**Work required:** In which lines of the data does the string "translations" appear? Copy every one.

[Change listing data]
▬▬▬

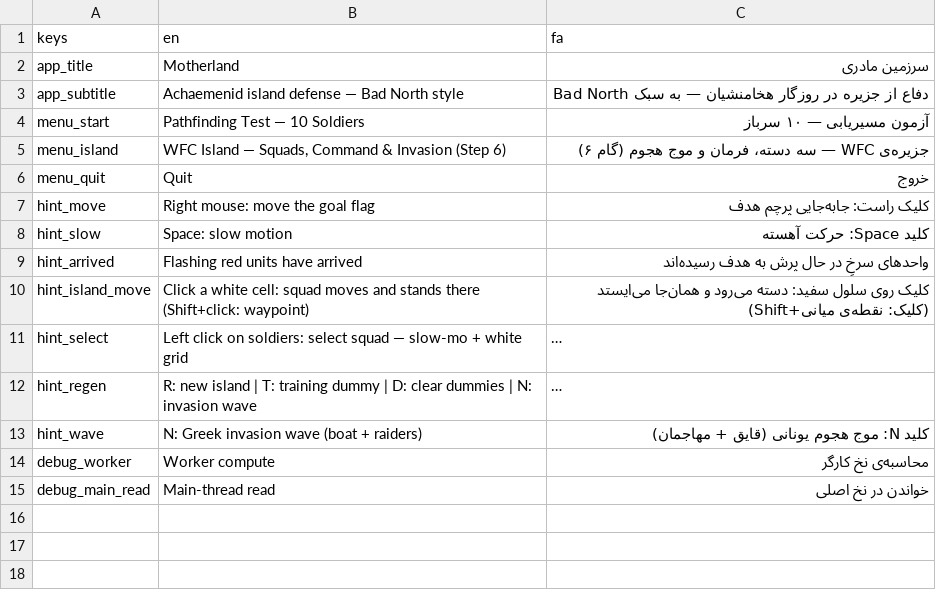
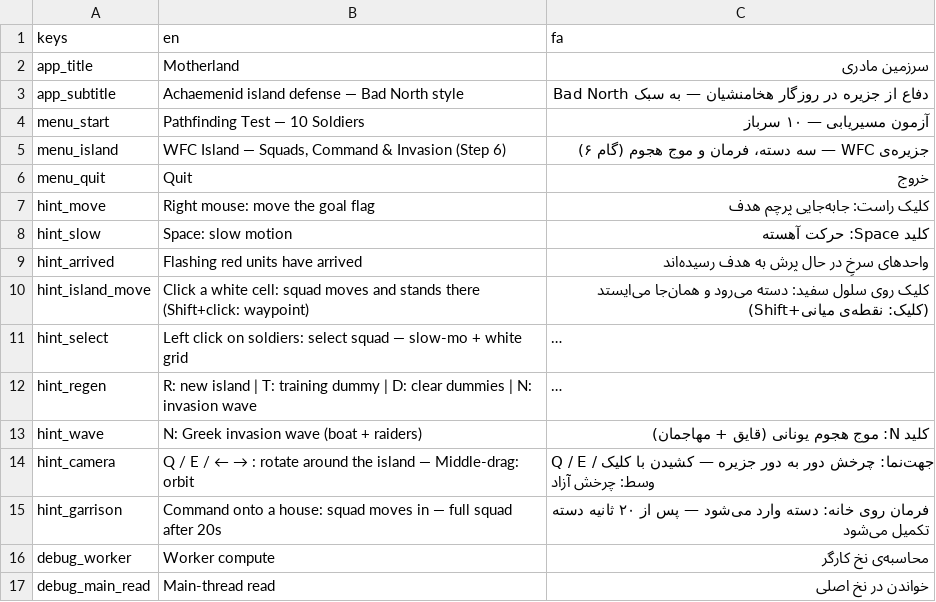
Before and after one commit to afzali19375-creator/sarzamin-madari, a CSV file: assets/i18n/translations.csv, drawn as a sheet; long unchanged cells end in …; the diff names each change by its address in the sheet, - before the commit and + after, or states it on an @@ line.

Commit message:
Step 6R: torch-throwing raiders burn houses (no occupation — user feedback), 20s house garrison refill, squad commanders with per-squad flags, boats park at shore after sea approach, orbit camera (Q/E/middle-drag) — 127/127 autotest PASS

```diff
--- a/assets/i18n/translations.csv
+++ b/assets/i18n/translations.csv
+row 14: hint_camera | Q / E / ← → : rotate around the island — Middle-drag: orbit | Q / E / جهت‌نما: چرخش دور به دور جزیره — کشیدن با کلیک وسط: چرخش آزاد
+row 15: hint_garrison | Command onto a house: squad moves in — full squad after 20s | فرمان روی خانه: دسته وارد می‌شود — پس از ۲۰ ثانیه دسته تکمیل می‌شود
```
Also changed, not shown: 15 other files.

▬▬▬

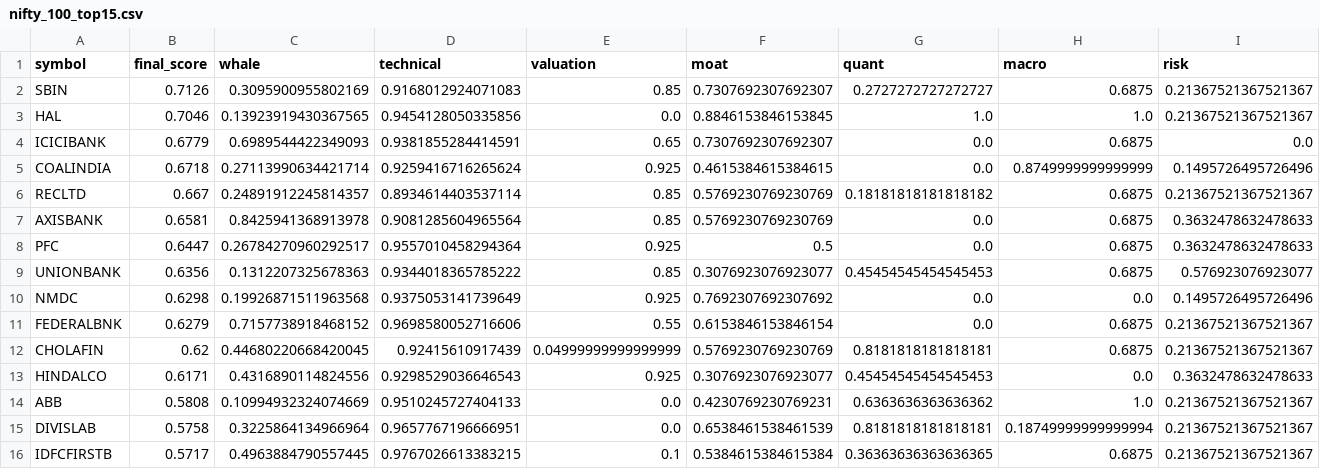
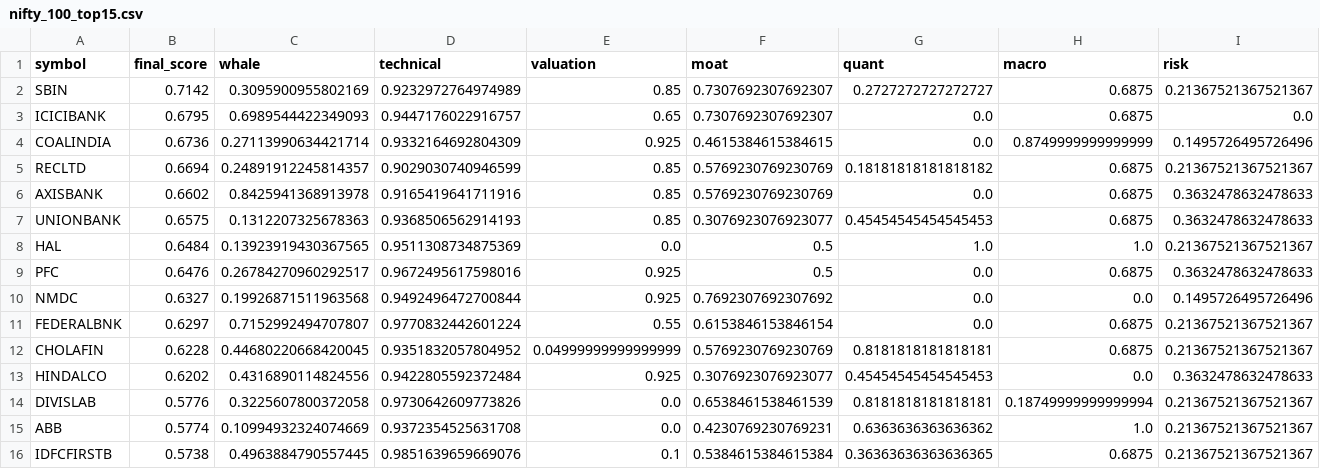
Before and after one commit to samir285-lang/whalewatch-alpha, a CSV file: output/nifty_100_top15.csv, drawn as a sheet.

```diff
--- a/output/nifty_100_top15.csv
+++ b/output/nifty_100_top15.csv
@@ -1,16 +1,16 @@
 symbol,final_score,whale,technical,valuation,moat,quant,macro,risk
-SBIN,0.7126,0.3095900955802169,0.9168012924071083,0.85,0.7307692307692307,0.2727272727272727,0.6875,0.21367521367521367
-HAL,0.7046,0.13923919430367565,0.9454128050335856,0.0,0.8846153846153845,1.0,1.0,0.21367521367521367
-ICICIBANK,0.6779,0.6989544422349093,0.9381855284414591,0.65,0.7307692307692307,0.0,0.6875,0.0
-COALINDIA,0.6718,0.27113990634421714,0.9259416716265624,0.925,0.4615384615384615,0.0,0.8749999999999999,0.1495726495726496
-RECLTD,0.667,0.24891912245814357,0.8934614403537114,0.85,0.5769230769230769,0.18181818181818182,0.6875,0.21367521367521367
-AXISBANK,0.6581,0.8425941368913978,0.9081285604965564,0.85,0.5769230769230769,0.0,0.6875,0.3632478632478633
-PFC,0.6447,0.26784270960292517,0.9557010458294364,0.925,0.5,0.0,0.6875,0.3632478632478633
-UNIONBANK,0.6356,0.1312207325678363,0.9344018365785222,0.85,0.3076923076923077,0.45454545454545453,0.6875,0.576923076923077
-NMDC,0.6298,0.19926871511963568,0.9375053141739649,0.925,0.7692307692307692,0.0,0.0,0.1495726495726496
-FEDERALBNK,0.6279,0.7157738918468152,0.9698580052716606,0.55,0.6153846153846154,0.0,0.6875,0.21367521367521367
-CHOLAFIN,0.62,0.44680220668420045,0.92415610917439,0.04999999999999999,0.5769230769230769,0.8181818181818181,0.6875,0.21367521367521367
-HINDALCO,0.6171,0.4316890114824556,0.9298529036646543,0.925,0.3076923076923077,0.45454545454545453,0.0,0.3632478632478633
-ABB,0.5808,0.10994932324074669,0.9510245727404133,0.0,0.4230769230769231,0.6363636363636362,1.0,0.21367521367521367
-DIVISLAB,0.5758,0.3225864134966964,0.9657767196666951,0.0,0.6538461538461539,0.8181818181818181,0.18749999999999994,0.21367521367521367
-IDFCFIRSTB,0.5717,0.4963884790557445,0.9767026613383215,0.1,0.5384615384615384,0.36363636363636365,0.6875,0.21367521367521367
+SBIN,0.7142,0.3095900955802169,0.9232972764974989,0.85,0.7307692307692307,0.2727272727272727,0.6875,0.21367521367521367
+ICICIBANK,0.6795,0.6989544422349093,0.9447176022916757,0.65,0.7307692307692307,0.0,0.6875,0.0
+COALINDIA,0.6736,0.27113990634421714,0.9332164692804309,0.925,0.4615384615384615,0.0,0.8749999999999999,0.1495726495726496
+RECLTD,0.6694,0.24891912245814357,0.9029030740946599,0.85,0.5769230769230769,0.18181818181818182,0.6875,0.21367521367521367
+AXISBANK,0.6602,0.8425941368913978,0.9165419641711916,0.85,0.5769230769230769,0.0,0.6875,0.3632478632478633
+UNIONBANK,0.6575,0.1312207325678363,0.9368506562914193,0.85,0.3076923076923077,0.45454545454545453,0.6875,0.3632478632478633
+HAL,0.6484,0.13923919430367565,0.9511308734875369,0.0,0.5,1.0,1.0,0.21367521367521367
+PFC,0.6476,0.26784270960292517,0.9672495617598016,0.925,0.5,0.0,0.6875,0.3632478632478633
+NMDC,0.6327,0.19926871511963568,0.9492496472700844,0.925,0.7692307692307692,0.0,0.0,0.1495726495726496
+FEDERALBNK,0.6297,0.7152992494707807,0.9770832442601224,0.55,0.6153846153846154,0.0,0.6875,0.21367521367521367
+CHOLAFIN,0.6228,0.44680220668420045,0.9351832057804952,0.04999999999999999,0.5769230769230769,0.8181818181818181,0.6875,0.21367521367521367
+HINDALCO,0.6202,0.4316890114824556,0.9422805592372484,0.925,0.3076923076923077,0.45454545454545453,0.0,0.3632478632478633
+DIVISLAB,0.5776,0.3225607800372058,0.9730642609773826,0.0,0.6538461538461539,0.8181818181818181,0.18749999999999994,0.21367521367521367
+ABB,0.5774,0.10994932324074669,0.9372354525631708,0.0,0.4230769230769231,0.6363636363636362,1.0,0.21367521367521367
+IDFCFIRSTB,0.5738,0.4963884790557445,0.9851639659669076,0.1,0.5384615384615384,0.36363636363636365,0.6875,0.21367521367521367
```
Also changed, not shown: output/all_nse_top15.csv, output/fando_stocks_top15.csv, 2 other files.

▬▬▬

**Answer to the problem:**
Before and after one commit to afzali19375-creator/sarzamin-madari, a CSV file: assets/i18n/translations.csv, drawn as a sheet; long unchanged cells end in …; the diff names each change by its address in the sheet, - before the commit and + after, or states it on an @@ line.
--- a/assets/i18n/translations.csv
+++ b/assets/i18n/translations.csv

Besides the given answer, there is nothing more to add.